Direct access to content
Tuesday, February 1st
With a young population approaching 12 million and a well-developed digital culture, the Paris Region is better connected than any other in the country: cell phone penetration here is 132%, and many of the region's population have more than one contract.
The coverage is total and provided by France's three major global operators: Orange, SFR and Bouygues Telecom.
Naturally, the dense urban fabric and the presence of these major service providers have encouraged the arrival of other key telecoms players, whether global manufacturers, like Alcatel Lucent, Ericsson, Huawei, ZTE, Nokia Siemens, Sagem Wireless and Samsung, or MVNOs, like Virgin and Free... all industry heavyweights.
And this is a growing ecosystem, because a large number of R&D centers have recently been established here as a result of inward investment by companies such as LG Electronics, Microsoft, Huawei and Google. In total, the Paris Region is home to no fewer than 400,000 ICT industry jobs - the highest concentration in Europe - to say nothing of 18,000 researchers and technicians, more than 10 graduate schools and universities training 20,000 students per year in these technologies and 2 global competitiveness clusters: System@tic Paris Region and Cap Digital Paris Region.
It's hardly any coincidence then that this region is a possible host for the Mobile World Congress, the largest global event in the industry. No coincidence either that of the 30 potential host cities, Paris remains in the final 6 at the time this article goes to press. So, will Paris soon be the anointed capital of the mobile world?

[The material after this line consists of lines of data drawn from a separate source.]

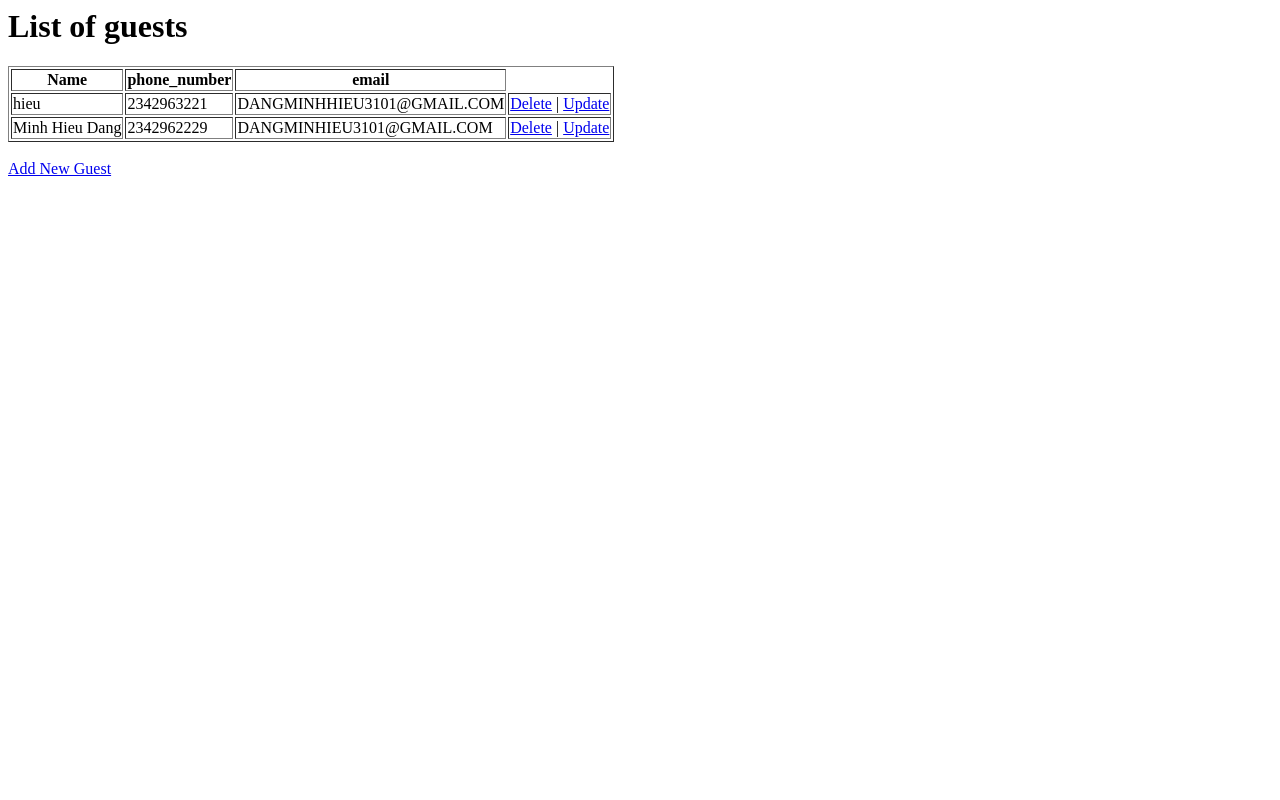
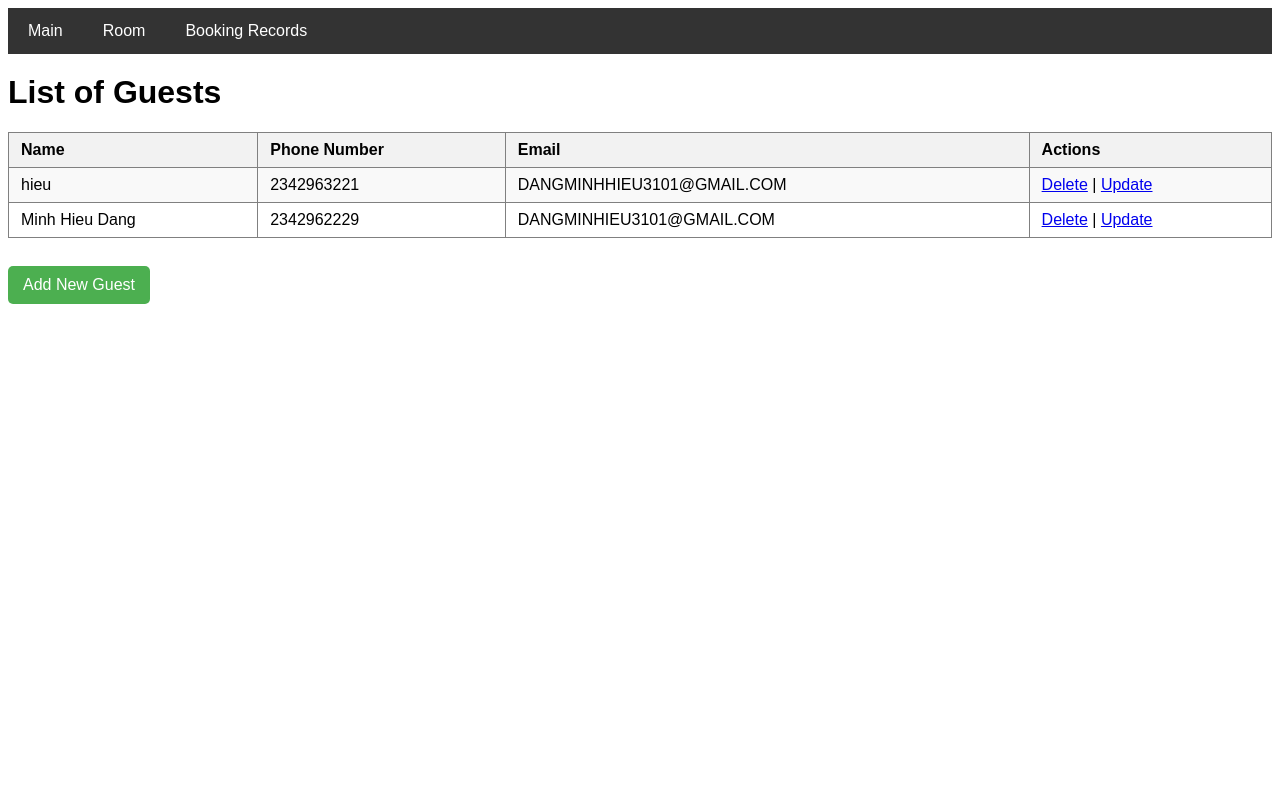
Before and after one commit to minhhieu3101/final_project_db_class, a Flask app: page / in a window 1280 px wide. Run offline with Flask 3, Linux system fonts and the light colour scheme; data comes from the database, SQL or seed files in the repository.

Commit message:
update10

```diff
--- a/templates/guest_list.html
+++ b/templates/guest_list.html
@@ -1,14 +1,78 @@
+<!DOCTYPE html>
 <html>
 <head>
-    <title>List of guests</title>
+    <title>Guest List</title>
+    <style>
+        body {
+            font-family: Arial, sans-serif;
+        }
+        .navbar {
+            background-color: #333;
+            overflow: hidden;
+        }
+        .navbar a {
+            float: left;
+            display: block;
+            color: white;
+            text-align: center;
+            padding: 14px 20px;
+            text-decoration: none;
+        }
+        .navbar a:hover {
+            background-color: #ddd;
+            color: black;
+        }
+        h1 {
+            margin-top: 20px;
+        }
+        table {
+            margin-top: 20px;
+            width: 100%;
+            border-collapse: collapse;
+        }
+        th, td {
+            padding: 8px 12px;
+            text-align: left;
+        }
+        th {
+            background-color: #f2f2f2;
+        }
+        tr:nth-child(even) {
+            background-color: #f9f9f9;
+        }
+        tr:hover {
+            background-color: #f1f1f1;
+        }
+        a.button {
+            display: inline-block;
+            margin-top: 10px;
+            padding: 10px 15px;
+            background-color: #4CAF50;
+            color: white;
+            text-decoration: none;
+            border-radius: 5px;
+        }
+        a.button:hover {
+            background-color: #45a049;
+        }
+    </style>
 </head>
 <body>
-    <h1>List of guests</h1>
+    <!-- Navbar -->
+    <div class="navbar">
+        <a href="/">Main</a>
+        <a href="/room_list">Room</a>
+        <a href="/guest_room_list">Booking Records</a>
+    </div>
+
+    <!-- Main Content -->
+    <h1>List of Guests</h1>
     <table border="1">
         <tr>
             <th>Name</th>
-            <th>phone_number</th>
-            <th>email</th>
+            <th>Phone Number</th>
+            <th>Email</th>
+            <th>Actions</th>
         </tr>
         {% for guest in guests %}
         <tr>
@@ -23,6 +87,6 @@
         {% endfor %}
     </table>
     <br>
-    <a href="/create_guest">Add New Guest</a>
+    <a href="/create_guest" class="button">Add New Guest</a>
 </body>
 </html>
```
Also changed, not shown: templates/guest_room_list.html (+69 -8 lines), templates/room_list.html (+51 -31 lines).
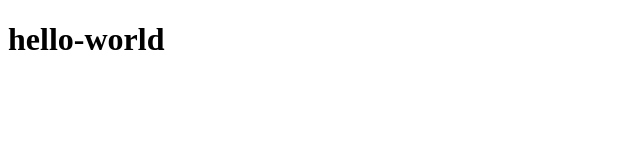
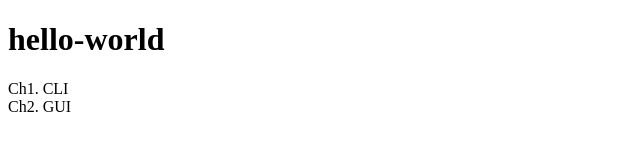
Before and after one commit to devyreal/Git, a plain HTML site: page index.html in a window 1280 px wide. Shown: the whole page, without its empty margins (0-640 px from the left). Drawn offline with Linux system fonts and the light colour scheme.

Commit message:
내용 추가

```diff
--- a/index.html
+++ b/index.html
@@ -7,5 +7,7 @@
 </head>
 <body>
     <h1>hello-world</h1>
+    <div>Ch1. CLI</div>
+    <div>Ch2. GUI</div>
 </body>
 </html>
```
Also changed, not shown: 1 other file.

Keeping in touch on the move.
The city's public transit authority - the RATP - is offering two new apps: RATP Lite, which is free and provides users with subway and bus route maps, and RATP Premium (€1), which calculates journey fares and timetables in real time, as well as delivering up-to-date traffic information. All bus and tramway stations now display a flashcode that passengers can photograph for immediate redirection to a webpage that shows what time the next bus or train will arrive. Moreover, the Navigo pass - the annual season ticket card for all public transit services in the Paris Region - also allows cardholders to take bikes from Velib' free bike collection and delivery points: so 1 card + 1 chip + 2 uses = more mobility.
The WiFi oases of Paris
There are more than 400 WiFi access points dotted around Paris where you can log on free of charge to high-speed wireless Internet in the city's parks and gardens, district town halls, museums and all the libraries of the City of Paris. Paris WiFi is freely accessible to all whenever these locations are open to the public. The Paris city website at www.paris.fr offers an interactive map showing all the free WiFi locations around the capital.
French key figures:
There are 62 million French people and 61.5 million contracts covering 56.6 million cell phone customers: that's a penetration rate of 92% .
In France, mobile services generate annual revenue of €4.9 billion in a market driven by young people, smartphones and the extraordinary availability of the Internet: 15 years ago, 2% of French people had Internet connections; today, that figure is 74% (40 million people), rising to 99% in the 12-17 age group, within which individuals send an average of 26 texts every day.
Between now and this summer, the country will be allocating its 4G licenses. 4G will deliver much higher bandwidth for mobile communications, thereby encouraging the development of mobile TV, videophone applications and video downloading by cell phones.
Frédérique de Bast - Chief Marketing Officer
at MWC the 15th and 16th February : +33 (0)66 25 69 21 91
update February 1, 2011